For me the Larsen Ice Shelf story, which is briefly in the headlines because of the dramatic calving of an iceberg (with the sober, scientific name “A68”), is a good example of the important as compared to the urgent (the slide you need to add at the last minute to your budget update PowerPoint deck).
The problem, and it’s not a new one, is that in the quest to stand-out and capture the attention of their leaders, people in organizations are focusing on flashy, short-term issues and events. They are encouraged to do this by leaders who positively reinforce those people and things that appeal to their sense of progress, “innovation” and dynamism.
As a result, issues that are much more important, but that develop over longer periods of time are often relegated. We can push these issues to the next meeting because it’s not something that will happen tomorrow.
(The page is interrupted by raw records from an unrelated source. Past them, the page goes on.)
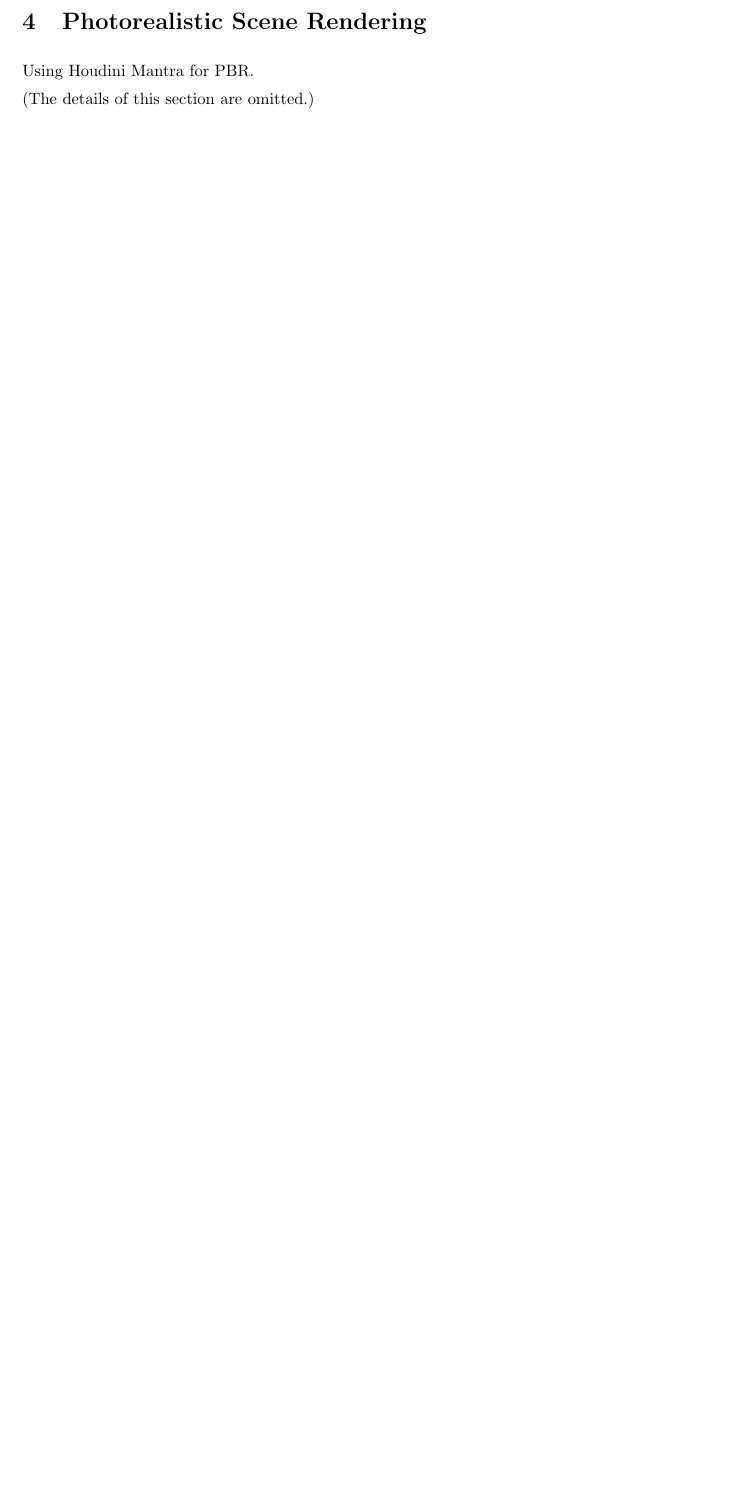
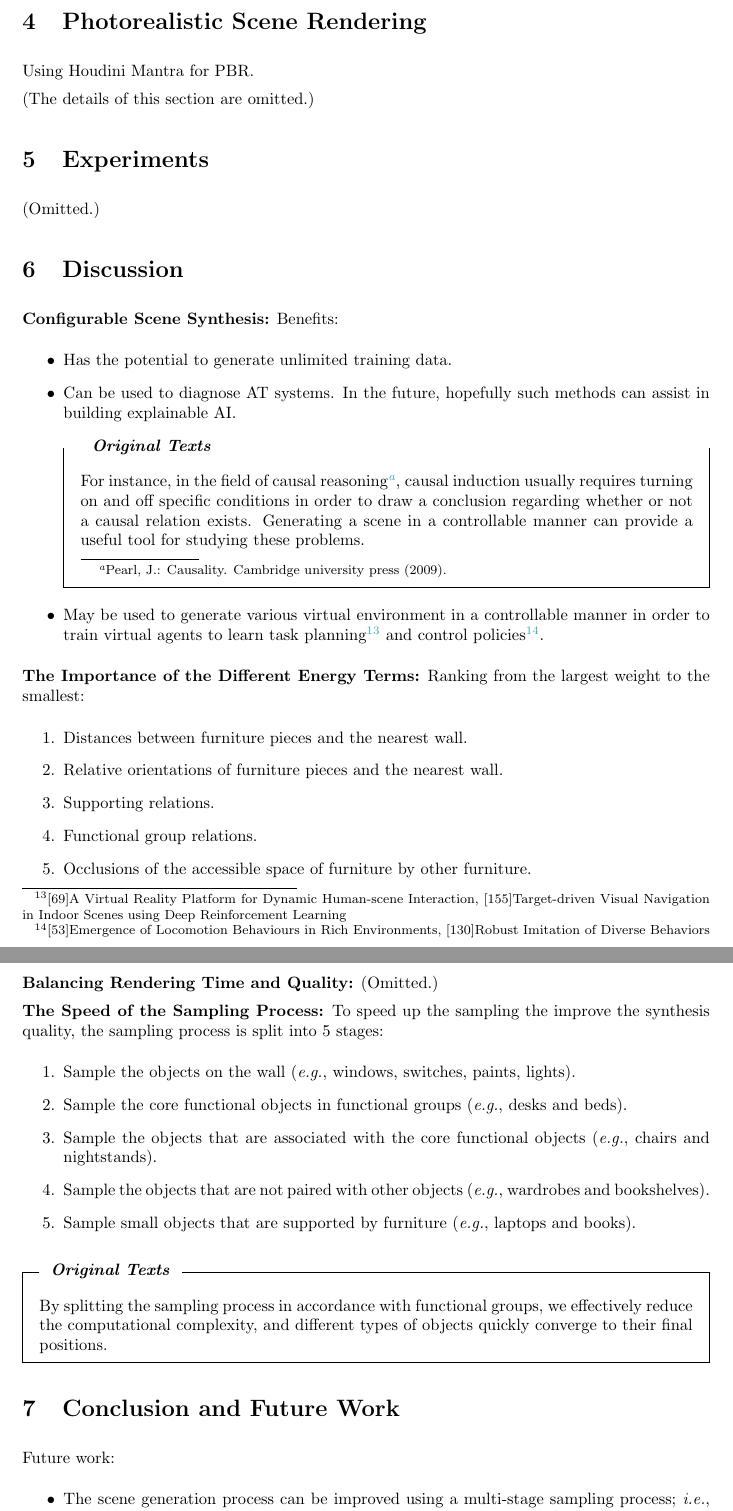
Before and after one commit to neur1n/note_ws, a LaTeX thesis (paper/2018_configurable_scene_synthesis/2018_configurable_scene_synthesis.tex): part of page 13 of 13 before the commit and two parts of pages 13 and 14 of 14 after it, the two joined at a grey line, cut so that both start at the same text, the shorter picture padded with empty space. Compiled offline with pdfLaTeX.

Commit message:
paper(configurable scene synthesis): add conclusion and future work

```diff
--- a/paper/2018_configurable_scene_synthesis/2018_configurable_scene_synthesis.tex
+++ b/paper/2018_configurable_scene_synthesis/2018_configurable_scene_synthesis.tex
@@ -715,3 +715,83 @@ Using Houdini Mantra for PBR\@.
 
 (The details of this section are omitted.)
 
+
+%%%%%%%%%%%%%%%%%%%%%%%%%%%%%%%%%%%%%%%%%%%%%%%%%%%%%%%%%%%%%%%%%%%%% Chapter 5
+\section{Experiments}%
+\label{sec:experiments}
+(Omitted.)
+
+
+%%%%%%%%%%%%%%%%%%%%%%%%%%%%%%%%%%%%%%%%%%%%%%%%%%%%%%%%%%%%%%%%%%%%% Chapter 6
+\section{Discussion}%
+\label{sec:discussion}
+\textbf{Configurable Scene Synthesis:} Benefits:
+%
+\begin{itemize}
+  \item Has the potential to generate unlimited training data.
+  \item Can be used to diagnose AT systems. In the future, hopefully such
+    methods can assist in building explainable AI\@.
+    %
+    \begin{textbox}{\textit{Original Texts}}
+      For instance, in the field of causal reasoning\footnote{Pearl, J.:
+      Causality. Cambridge university press (2009).}, causal induction usually
+      requires turning on and off specific conditions in order to draw a
+      conclusion regarding whether or not a causal relation exists. Generating
+      a scene in a controllable manner can provide a useful tool for studying
+      these problems.
+    \end{textbox}
+    %
+  \item May be used to generate various virtual environment in a controllable
+    manner in order to train virtual agents to learn task planning\footnote{%
+    [69]A Virtual Reality Platform for Dynamic Human-scene Interaction,
+    [155]Target-driven Visual Navigation in Indoor Scenes using Deep
+    Reinforcement Learning} and control policies\footnote{[53]Emergence of
+    Locomotion Behaviours in Rich Environments, [130]Robust Imitation of
+    Diverse Behaviors}.
+\end{itemize}
+
+\textbf{The Importance of the Different Energy Terms:} Ranking from the largest
+weight to the smallest:
+%
+\begin{enumerate}
+  \item Distances between furniture pieces and the nearest wall.
+  \item Relative orientations of furniture pieces and the nearest wall.
+  \item Supporting relations.
+  \item Functional group relations.
+  \item Occlusions of the accessible space of furniture by other furniture.
+\end{enumerate}
+
+\textbf{Balancing Rendering Time and Quality:} (Omitted.)
+
+\textbf{The Speed of the Sampling Process:} To speed up the sampling the
+improve the synthesis quality, the sampling process is split into 5 stages:
+%
+\begin{enumerate}
+  \item Sample the objects on the wall (\Eg, windows, switches, paints, lights).
+  \item Sample the core functional objects in functional groups (\Eg, desks
+    and beds).
+  \item Sample the objects that are associated with the core functional objects
+    (\Eg, chairs and nightstands).
+  \item Sample the objects that are not paired with other objects (\Eg,
+    wardrobes and bookshelves).
+  \item Sample small objects that are supported by furniture (\Eg, laptops and
+    books).
+\end{enumerate}
+%
+\begin{textbox}{\textit{Original Texts}}
+By splitting the sampling process in accordance with functional groups, we
+effectively reduce the computational complexity, and different types of objects
+quickly converge to their final positions.
+\end{textbox}
+
+
+%%%%%%%%%%%%%%%%%%%%%%%%%%%%%%%%%%%%%%%%%%%%%%%%%%%%%%%%%%%%%%%%%%%%% Chapter 7
+\section{Conclusion and Future Work}%
+\label{sec:conclusion}
+Future work:
+%
+\begin{itemize}
+  \item The scene generation process can be improved using a multi-stage
+    sampling process; \Ie, sampling large furniture objects first and smaller
+    objects later, which can potentially improve the scene layout.
+  \item Considering modeling human activity inside the generated scenes,
```
Also changed, not shown: paper/2018_configurable_scene_synthesis/2018_configurable_scene_synthesis.tex (12 more changed lines), 1 other file.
What’s happening in the Polar regions are a big picture, big (by our standards) timeframe set of complex developments but they are far more consequential than most anything on the front pages (with the possible exception of the threat of a nuclear exchange in the Korean peninsula).
So A68 will have its 15 minutes and then we’ll move on. But the issue of enormous structural change in the Arctic and Antarctic remains one of the most important issues we face economically, environmentally and politically.
By the way, most news outlets tried to impress their readers with the scale of A68 by comparing it to various cities, islands and states. Here is my list.